The word "whisperer" is slapped on to obstreperous subjects - dogs, ghosts, U.S. presidents, what have you - to denote someone skilled at reining them in. The trope began with The Horse Whisperer, a 1998 weepy directed by and starring Robert Redford. He plays Tom Booker, a Montana wrangler/Zen master who helps a tomboy named Grace (Scarlett Johansson, then 13) and her horse, Pilgrim, overcome the trauma of a riding accident that left her leg partially amputated.

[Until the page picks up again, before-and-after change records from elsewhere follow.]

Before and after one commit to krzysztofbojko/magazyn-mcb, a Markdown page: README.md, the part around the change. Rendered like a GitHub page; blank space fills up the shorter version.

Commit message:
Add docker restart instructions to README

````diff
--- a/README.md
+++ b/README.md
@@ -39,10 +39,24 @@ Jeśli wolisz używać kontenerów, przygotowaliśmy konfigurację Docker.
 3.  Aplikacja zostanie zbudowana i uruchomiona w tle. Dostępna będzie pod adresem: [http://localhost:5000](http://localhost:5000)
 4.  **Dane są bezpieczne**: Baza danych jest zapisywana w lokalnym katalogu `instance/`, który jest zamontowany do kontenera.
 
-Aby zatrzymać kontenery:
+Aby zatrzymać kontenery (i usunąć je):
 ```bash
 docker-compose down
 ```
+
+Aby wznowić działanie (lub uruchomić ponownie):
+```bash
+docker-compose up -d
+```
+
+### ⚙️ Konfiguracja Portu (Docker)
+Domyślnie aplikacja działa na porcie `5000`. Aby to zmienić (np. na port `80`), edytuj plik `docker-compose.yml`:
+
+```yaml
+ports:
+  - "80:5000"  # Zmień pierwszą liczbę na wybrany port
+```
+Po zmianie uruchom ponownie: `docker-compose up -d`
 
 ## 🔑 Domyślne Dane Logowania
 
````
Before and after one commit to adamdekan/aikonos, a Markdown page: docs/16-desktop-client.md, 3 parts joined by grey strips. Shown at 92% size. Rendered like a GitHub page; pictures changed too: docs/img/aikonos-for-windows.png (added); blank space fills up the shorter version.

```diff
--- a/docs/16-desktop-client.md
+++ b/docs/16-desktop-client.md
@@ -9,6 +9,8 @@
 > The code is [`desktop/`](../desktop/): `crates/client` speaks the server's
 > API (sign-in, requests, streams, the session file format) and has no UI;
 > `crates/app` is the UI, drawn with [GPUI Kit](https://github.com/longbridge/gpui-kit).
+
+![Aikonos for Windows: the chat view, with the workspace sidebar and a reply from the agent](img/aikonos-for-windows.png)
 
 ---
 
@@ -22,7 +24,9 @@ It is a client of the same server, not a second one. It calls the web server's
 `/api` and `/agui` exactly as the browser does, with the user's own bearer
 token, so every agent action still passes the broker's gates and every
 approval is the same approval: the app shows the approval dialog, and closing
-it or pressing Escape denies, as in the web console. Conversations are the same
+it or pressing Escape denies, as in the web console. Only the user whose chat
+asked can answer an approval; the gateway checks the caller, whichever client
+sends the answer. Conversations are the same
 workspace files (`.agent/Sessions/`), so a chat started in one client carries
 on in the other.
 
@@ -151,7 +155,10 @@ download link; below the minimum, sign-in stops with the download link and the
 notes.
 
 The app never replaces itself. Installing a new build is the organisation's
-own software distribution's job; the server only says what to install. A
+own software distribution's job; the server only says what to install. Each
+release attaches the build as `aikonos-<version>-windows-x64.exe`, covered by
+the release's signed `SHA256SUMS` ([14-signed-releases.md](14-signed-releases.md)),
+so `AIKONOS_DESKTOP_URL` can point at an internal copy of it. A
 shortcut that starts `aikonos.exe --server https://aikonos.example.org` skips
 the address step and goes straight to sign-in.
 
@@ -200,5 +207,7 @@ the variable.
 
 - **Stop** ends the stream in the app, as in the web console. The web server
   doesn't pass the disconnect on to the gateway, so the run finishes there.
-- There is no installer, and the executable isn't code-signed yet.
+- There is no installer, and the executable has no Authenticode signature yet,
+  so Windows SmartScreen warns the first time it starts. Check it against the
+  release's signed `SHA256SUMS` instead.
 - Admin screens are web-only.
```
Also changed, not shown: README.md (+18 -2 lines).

Based on the 1995 best-seller by Nicholas Evans, the movie was the first to feature Redford on both sides of the camera. It was also Johansson's first starring role in a studio picture. (She had earned a Spirit award nomination for the 1996 indie Manny & Lo.)
The shoot was not without its controversies: While trainer Buck Brannaman, who inspired the title character, served as a technical consultant, the final cut contained several horse-training no-nos, including Redford wearing a large ring - a sure way to lose a finger. The film drew high marks from THR, which called it a "vital, subtle story" and singled out its trio of leads - Kristin Scott Thomas rounds things out as Grace's workaholic mom - as its strongest asset. "Johansson is winning," the review noted. "She gains our sympathies as a young girl whose future has been horribly changed." Richard LaGravanese, who co-wrote the screenplay (he also adapted 1995's The Bridges of Madison County), says Johansson "brought a heartache to the part that seemed to come from experience beyond her years."
The $80 million movie was a hit for Touchstone, earning $187 million globally ($280 million today). Johansson's films have earned $3.6 billion, making her the highest-grossing actress of all time. She next headlines Ghost in the Shell, based on the Japanese manga property, out March 31.
This story first appeared in the March 29 issue of The Hollywood Reporter magazine. To receive the magazine, click here to subscribe.